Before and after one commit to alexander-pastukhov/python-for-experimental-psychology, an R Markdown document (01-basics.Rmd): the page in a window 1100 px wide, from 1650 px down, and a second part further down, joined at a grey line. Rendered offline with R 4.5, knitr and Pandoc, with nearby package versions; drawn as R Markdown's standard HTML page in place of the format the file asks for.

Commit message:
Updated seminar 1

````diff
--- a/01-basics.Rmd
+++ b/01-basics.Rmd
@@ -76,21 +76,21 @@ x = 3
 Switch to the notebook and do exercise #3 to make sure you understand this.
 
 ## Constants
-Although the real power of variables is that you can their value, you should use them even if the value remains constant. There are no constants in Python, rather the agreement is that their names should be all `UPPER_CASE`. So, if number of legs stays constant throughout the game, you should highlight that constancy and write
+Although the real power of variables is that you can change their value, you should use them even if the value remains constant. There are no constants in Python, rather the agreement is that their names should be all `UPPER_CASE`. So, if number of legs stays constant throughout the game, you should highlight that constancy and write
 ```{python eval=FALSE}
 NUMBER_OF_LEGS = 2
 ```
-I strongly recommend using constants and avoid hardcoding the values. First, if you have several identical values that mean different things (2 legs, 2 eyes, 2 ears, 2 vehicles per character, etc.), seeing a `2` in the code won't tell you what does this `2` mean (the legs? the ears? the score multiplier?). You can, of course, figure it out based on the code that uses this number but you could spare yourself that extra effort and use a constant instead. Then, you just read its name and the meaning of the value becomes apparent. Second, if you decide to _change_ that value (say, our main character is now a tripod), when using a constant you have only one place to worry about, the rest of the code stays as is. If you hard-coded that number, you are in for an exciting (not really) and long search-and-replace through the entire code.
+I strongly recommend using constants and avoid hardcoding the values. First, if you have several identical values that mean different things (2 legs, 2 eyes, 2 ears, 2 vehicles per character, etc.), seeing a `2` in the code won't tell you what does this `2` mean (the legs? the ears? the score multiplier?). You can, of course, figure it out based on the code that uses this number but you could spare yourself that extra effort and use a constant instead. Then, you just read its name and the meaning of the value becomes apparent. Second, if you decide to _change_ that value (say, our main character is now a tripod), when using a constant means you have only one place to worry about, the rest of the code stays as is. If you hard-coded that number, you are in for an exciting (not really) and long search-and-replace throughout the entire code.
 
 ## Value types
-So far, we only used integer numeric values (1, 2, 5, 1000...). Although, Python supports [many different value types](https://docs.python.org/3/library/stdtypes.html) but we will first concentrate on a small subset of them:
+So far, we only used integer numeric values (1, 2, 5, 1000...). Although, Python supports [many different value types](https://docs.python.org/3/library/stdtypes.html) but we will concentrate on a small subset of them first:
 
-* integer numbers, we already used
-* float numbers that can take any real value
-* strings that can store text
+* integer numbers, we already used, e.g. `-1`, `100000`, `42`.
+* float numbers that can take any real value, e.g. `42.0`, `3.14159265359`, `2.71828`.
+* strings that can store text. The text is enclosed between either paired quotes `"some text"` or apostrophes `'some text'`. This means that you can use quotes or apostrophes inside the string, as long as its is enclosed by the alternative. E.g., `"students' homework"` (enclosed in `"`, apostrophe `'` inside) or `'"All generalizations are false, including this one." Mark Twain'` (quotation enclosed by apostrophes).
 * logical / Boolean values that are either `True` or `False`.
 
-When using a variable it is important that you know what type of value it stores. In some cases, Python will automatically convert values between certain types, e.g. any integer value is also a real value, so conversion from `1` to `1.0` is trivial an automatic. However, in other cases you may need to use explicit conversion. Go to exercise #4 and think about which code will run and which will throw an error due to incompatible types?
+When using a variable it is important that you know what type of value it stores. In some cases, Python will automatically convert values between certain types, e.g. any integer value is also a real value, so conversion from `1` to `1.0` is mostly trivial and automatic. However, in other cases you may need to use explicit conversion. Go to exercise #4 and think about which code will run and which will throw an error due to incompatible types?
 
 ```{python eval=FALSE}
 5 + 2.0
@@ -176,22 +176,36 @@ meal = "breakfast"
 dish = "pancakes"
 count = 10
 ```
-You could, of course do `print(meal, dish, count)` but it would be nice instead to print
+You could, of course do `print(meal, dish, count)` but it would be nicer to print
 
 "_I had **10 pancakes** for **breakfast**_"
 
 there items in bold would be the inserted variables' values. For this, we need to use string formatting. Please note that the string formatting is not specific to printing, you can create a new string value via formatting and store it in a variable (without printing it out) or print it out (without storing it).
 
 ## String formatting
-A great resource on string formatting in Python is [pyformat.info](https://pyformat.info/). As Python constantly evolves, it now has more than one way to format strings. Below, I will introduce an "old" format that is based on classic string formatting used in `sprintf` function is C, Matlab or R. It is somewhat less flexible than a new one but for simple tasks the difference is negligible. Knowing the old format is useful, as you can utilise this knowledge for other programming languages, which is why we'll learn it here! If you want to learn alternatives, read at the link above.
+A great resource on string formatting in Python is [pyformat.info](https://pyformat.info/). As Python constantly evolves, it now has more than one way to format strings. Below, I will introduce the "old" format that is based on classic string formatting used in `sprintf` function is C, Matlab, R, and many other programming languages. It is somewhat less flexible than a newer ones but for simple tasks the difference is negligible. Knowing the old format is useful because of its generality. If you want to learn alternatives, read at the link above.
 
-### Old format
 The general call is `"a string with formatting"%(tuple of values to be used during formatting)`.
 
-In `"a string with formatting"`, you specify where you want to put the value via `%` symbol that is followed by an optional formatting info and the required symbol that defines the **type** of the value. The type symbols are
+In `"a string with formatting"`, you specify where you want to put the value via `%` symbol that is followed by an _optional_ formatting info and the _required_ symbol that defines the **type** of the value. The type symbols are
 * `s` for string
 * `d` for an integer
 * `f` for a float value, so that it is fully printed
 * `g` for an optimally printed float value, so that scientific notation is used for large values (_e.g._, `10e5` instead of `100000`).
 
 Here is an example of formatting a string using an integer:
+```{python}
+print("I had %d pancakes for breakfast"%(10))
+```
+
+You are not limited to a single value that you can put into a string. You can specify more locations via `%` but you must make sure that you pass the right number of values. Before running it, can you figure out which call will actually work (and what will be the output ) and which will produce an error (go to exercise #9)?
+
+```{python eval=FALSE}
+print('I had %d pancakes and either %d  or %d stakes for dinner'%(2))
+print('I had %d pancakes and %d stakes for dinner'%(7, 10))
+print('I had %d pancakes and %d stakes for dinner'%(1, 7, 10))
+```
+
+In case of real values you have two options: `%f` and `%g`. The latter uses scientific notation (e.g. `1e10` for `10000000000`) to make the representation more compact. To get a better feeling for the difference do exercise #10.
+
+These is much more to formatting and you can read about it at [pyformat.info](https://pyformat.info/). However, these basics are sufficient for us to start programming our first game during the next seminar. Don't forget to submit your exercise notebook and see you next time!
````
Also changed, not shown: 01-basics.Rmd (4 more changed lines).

* * *

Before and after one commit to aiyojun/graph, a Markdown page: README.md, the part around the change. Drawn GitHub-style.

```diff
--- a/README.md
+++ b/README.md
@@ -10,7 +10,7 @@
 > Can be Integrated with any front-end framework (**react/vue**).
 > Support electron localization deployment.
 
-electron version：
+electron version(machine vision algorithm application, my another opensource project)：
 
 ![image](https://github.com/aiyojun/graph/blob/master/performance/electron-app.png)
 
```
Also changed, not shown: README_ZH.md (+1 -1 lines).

= Action item =
Above are the records; report each line in them that includes the word "electron".

= Reply to the exercise =
 > Support electron localization deployment.
-electron version：
+electron version(machine vision algorithm application, my another opensource project)：
 ![image](https://github.com/aiyojun/graph/blob/master/performance/electron-app.png)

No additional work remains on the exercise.